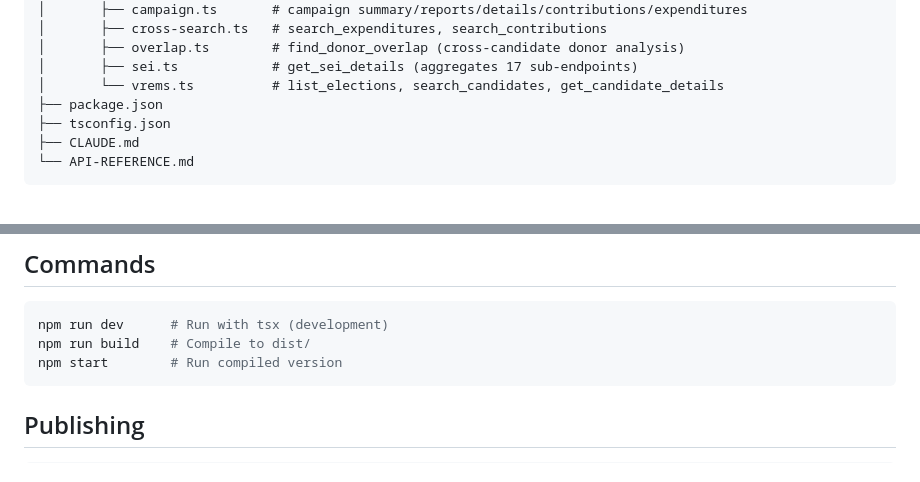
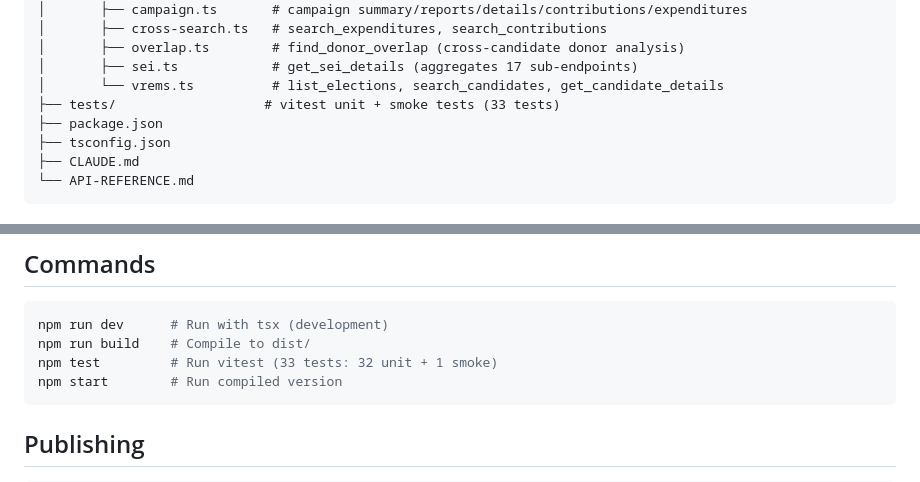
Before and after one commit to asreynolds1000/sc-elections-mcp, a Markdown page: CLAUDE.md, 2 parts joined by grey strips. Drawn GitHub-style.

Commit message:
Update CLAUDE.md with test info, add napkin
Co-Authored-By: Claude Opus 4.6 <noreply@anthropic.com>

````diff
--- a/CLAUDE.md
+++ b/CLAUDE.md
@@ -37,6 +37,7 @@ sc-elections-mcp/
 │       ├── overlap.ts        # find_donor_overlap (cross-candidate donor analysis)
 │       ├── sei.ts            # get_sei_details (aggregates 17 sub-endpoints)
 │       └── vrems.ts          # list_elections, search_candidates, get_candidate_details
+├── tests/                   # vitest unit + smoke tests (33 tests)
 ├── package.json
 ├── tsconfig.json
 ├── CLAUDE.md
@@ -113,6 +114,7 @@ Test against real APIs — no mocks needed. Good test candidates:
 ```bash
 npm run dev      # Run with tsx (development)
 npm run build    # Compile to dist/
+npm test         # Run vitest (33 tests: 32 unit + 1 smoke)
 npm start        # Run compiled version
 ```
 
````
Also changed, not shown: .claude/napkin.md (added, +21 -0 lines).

··········

• **What to work on**: Please output exactly the lines from the one containing "npm run dev" through the end of the records, both included.

• **Result of this exercise**:
 npm run dev      # Run with tsx (development)
 npm run build    # Compile to dist/
+npm test         # Run vitest (33 tests: 32 unit + 1 smoke)
 npm start        # Run compiled version
 ```
 
````
Also changed, not shown: .claude/napkin.md (added, +21 -0 lines).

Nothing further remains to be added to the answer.